09-05-2005, 10:43 PM
I have an octave mandolin. (Moderately) fair player, and I can read. Most of the more complicated stuff I've worked out is from the '20s to the '40s. I'd like to work on something classical for a good change and I can transcribe from other instruments. Any recommendations? Sources? Other ocave mando playre out there?

hammerbach
09-07-2005, 02:00 AM
Is it something I said?

<bump>

bienville
09-07-2005, 03:19 AM
Is it something I said?

Well, this is what you said that caused me to hesitate before contributing:

I'd like to work on something classical for a good change

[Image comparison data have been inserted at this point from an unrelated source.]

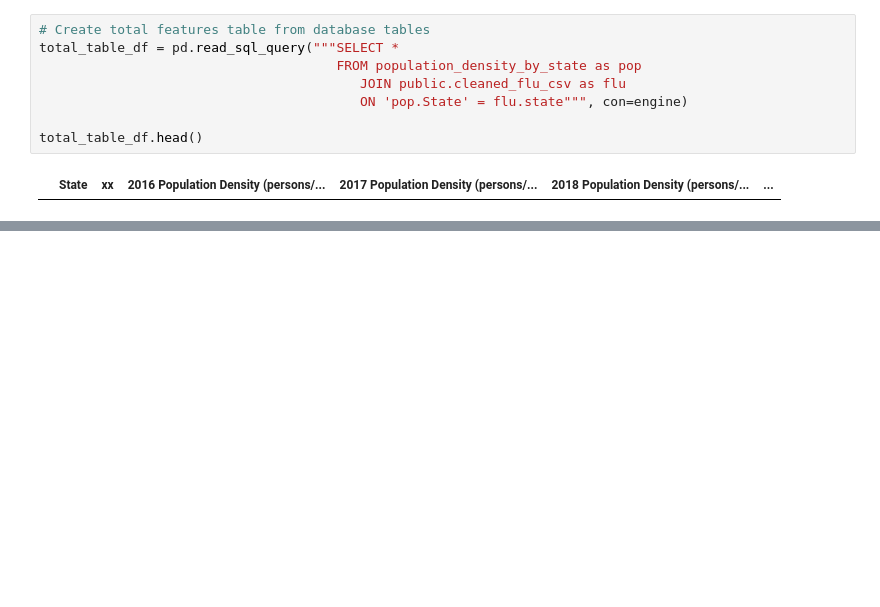
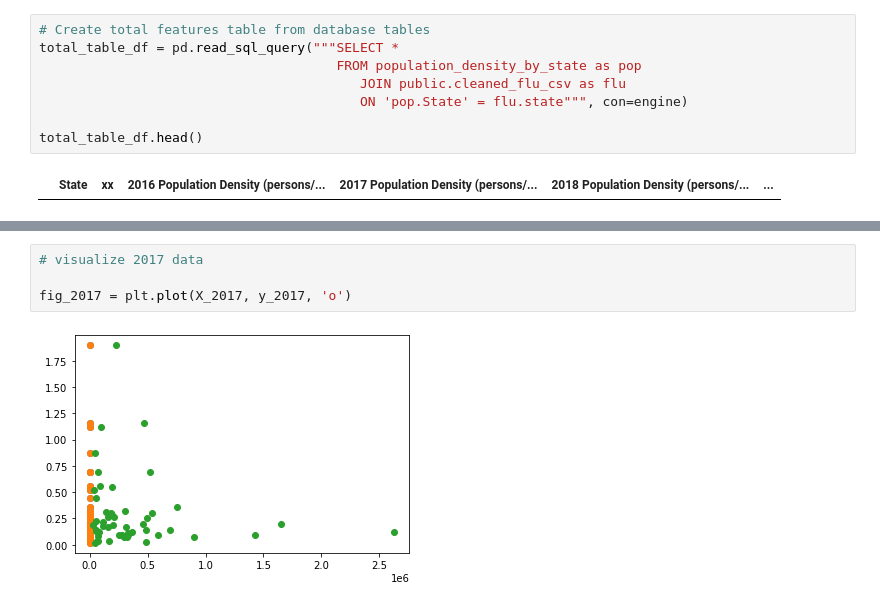
Before and after one commit to lindsera1/GoingViral, a Jupyter notebook: multi_linear_regression.ipynb, the cells around one changed output, grey strips where cells are left out. Cells and saved outputs as stored; diff of their text form; blank space fills up the shorter version.

```diff
--- a/multi_linear_regression.ipynb
+++ b/multi_linear_regression.ipynb
@@ -98,0 +158,6 @@ flu_factors_df.head()
+# %%
+# visualize 2017 data
+
+fig_2017 = plt.plot(X_2017, y_2017, 'o')
+# %% [output]
+[figure, added]
```
Also changed, not shown: parts of 27 cells of this notebook, 1 other file.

I really only ever hear folkies playing the Octave Mandolin.

The Irish Bouzouki is similar to the Octave Mandolin. I love Beth Patterson (http://www.littlebluemen.com/b_bio.asp)'s use of the Irish Bouzouki. If you're not afraid of the folkies, definitely check out some of her music (http://www.littlebluemen.com/b_music.asp) , she's amazing (and currently homeless like evryone else from New Orleans :( )

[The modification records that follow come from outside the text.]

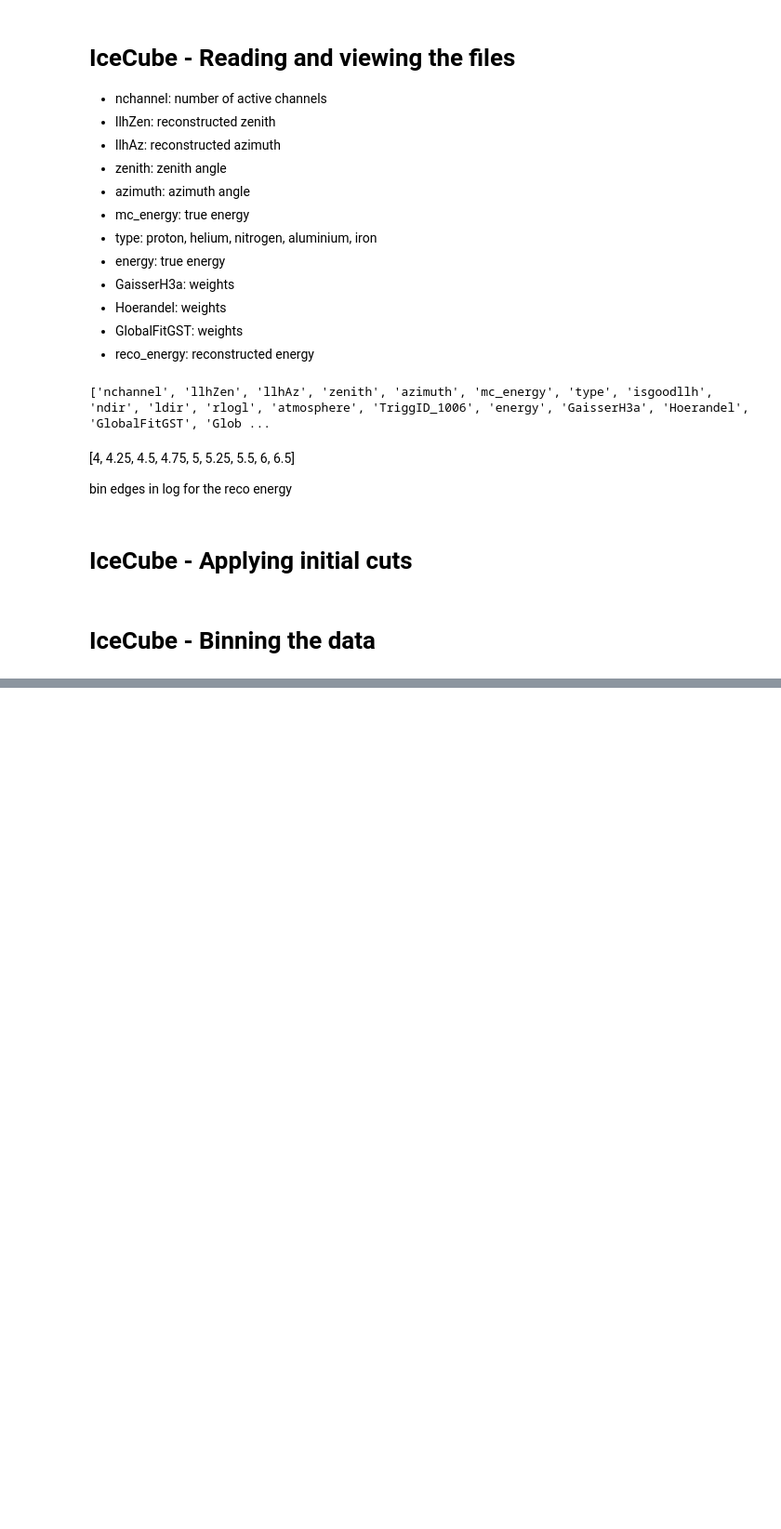
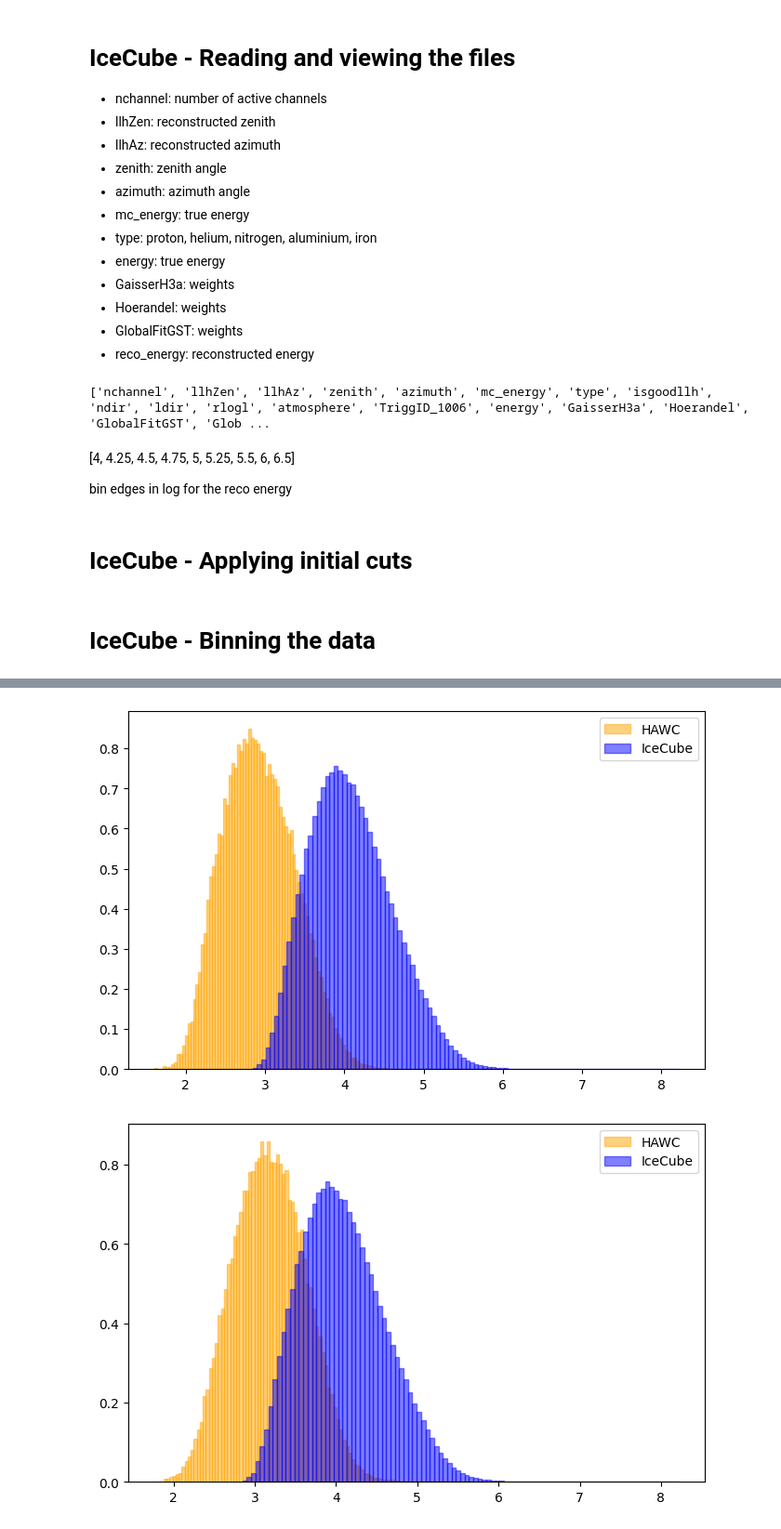
Before and after one commit to riyakore/WIPAC, a Jupyter notebook: HAWC_IceCube_Collab.ipynb, the cells around one changed output, grey strips where cells are left out. Shown at 93% size. Drawn from its saved outputs; the diff is of its cells as text; code cells hidden in the pictures; blank space fills up the shorter version.

```diff
--- a/HAWC_IceCube_Collab.ipynb
+++ b/HAWC_IceCube_Collab.ipynb
@@ -651,0 +465,20 @@ array([4.42289448, 4.5216279 , 4.63815641, ..., 4.31678152, 4.15810585,
+# %%
+#h3a
+icuts_h3a, mean_irid_h3a, mean_E_h3a, mean_L_h3a = get_best_cuts(valid_candidate_rid_h3a, valid_emin_h3a, valid_emax_h3a, mean_rid_h3a,
+                                                                valid_mean_E_h3a, valid_mean_L_h3a)
+# %%
+def icecube_cut_energy(icut, reco):
+    cut = np.logical_and(reco >= icut[0], reco < icut[1])
+    return cut
+# %%
+icecube_cuts_gsf = []
+
+for i in icuts_gsf:
+    cut = icecube_cut_energy(i, ireco_energy)
+    icecube_cuts_gsf.append(cut)
+# %%
+icecube_cuts_h3a = []
+
+for i in icuts_h3a:
+    cut = icecube_cut_energy(i, ireco_energy)
+    icecube_cuts_h3a.append(cut)
@@ -651,0 +536,12 @@ array([4.42289448, 4.5216279 , 4.63815641, ..., 4.31678152, 4.15810585,
+# %%
+colors = ["red", "blue", "orange", "green", "purple", "pink", "lime", "indigo", "gold", "yellowgreen", "peru", "rosybrown"]
+
+for i, j in zip(cuts, icecube_cuts_gsf):
+    plt.figure(figsize = (8,5))
+    plt.hist(log_true_E[i], bins = 100, weights = gsf[i], label = 'HAWC', alpha = 0.5, edgecolor = 'orange', color = 'orange', density = True)
+    plt.hist(ienergy[j], bins = 100, weights = weights_gsf[j], label = 'IceCube', alpha = 0.5, edgecolor = 'blue', color = 'blue', density = True)
+    plt.legend()
+    plt.show()
+# %% [output]
+[figure, added]
+[figure, added]
```
Also changed, not shown: parts of 31 cells of this notebook.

PookahMacPhellimey
09-07-2005, 03:56 AM
So is an octave mandolin a mandola?

Those are used here to play Irish music, though mostly as an accompanying instrument the same way as a bouzouki. There's no reason you couldn't play the tunes themselves though, though in a session you'd probably be drowned out by fiddles, banjos and the like.

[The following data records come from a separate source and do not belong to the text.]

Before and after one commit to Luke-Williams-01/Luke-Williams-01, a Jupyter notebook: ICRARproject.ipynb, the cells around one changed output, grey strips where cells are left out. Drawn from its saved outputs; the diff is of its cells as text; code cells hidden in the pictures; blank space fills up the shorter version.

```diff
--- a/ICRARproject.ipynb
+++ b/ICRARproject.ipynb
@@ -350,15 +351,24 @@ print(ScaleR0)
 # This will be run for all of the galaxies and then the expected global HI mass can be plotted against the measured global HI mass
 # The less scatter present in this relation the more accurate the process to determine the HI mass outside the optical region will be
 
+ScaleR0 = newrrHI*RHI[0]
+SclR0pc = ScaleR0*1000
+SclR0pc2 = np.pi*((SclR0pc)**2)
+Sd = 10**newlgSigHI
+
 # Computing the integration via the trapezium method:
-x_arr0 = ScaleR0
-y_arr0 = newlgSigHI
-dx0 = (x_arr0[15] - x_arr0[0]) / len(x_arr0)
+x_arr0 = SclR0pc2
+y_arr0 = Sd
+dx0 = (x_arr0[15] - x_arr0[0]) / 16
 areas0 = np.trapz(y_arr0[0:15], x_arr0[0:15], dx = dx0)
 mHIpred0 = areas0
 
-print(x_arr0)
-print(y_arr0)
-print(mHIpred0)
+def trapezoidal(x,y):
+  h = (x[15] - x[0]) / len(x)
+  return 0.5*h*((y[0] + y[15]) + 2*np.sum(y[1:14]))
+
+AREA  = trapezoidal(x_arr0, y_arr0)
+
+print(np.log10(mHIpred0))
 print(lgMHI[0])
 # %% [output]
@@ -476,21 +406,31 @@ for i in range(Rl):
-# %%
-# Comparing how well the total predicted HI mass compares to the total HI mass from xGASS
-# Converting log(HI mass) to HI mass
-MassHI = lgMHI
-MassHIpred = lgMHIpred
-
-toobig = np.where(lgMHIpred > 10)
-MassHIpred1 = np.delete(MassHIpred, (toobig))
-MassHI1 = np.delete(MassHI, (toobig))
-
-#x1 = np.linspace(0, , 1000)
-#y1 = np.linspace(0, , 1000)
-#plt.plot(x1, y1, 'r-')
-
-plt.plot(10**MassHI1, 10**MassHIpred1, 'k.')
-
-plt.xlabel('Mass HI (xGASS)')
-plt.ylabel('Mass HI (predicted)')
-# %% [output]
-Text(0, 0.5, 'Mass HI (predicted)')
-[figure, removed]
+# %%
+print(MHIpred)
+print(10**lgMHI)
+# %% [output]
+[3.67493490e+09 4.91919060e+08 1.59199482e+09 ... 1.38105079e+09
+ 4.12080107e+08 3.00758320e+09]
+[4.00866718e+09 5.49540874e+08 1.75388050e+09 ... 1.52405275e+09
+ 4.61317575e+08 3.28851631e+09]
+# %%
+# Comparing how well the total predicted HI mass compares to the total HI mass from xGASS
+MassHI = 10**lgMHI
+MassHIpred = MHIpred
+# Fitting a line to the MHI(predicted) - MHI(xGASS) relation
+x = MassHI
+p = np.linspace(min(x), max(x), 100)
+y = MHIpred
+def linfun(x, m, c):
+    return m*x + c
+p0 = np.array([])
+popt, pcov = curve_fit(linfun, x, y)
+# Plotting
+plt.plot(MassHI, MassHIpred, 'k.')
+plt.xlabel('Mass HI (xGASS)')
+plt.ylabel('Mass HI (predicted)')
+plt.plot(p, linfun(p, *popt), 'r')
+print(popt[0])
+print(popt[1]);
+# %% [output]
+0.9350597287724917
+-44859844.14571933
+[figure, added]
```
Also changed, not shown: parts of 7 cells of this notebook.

Anyway, you might hate Irish music, but should you need any more help in playing that, just say so as it is my hobby horse.

bienville
09-07-2005, 04:22 AM
So is an octave mandolin a mandola?

One manufacturer's set of definitions (http://www.theacousticmusicco.co.uk/erol.html#120x0) (scroll down)

Mandola

AKA Tenor Mandola.
Standard scale length 16"/41cm to 17"/43cm.
Standard tuning. CGDA from bass to treble.
Other common tunings. ADGD GCGC GDGD

A mandola is only a little bigger that the mandolin and is tuned a fifth lower, CGDA, as a viola is to a violin. Standard scale length is 16" - 17" (41 - 43 cm) but some people call instruments with scale lengths up to 21" mandolas , this strictly is an octave mandolin if tuned GDAE (an octave below the mandolin). It is also called by some a tenor mandola (common on the UK), perhaps because of the tenor banjo but it seems to make more sense to name mandolins according to how they relate to the mandolin family, not to banjos.

Octave Mandolin

AKA Tenor Mandola/Octave mandola/Bouzouki.
Standard scale length 19"/48cm to 22"/56cm.
Standard tuning. GDAE from bass to treble (one octave below mandolin).
Other common tunings. CGDA EADG DADA DADG EADA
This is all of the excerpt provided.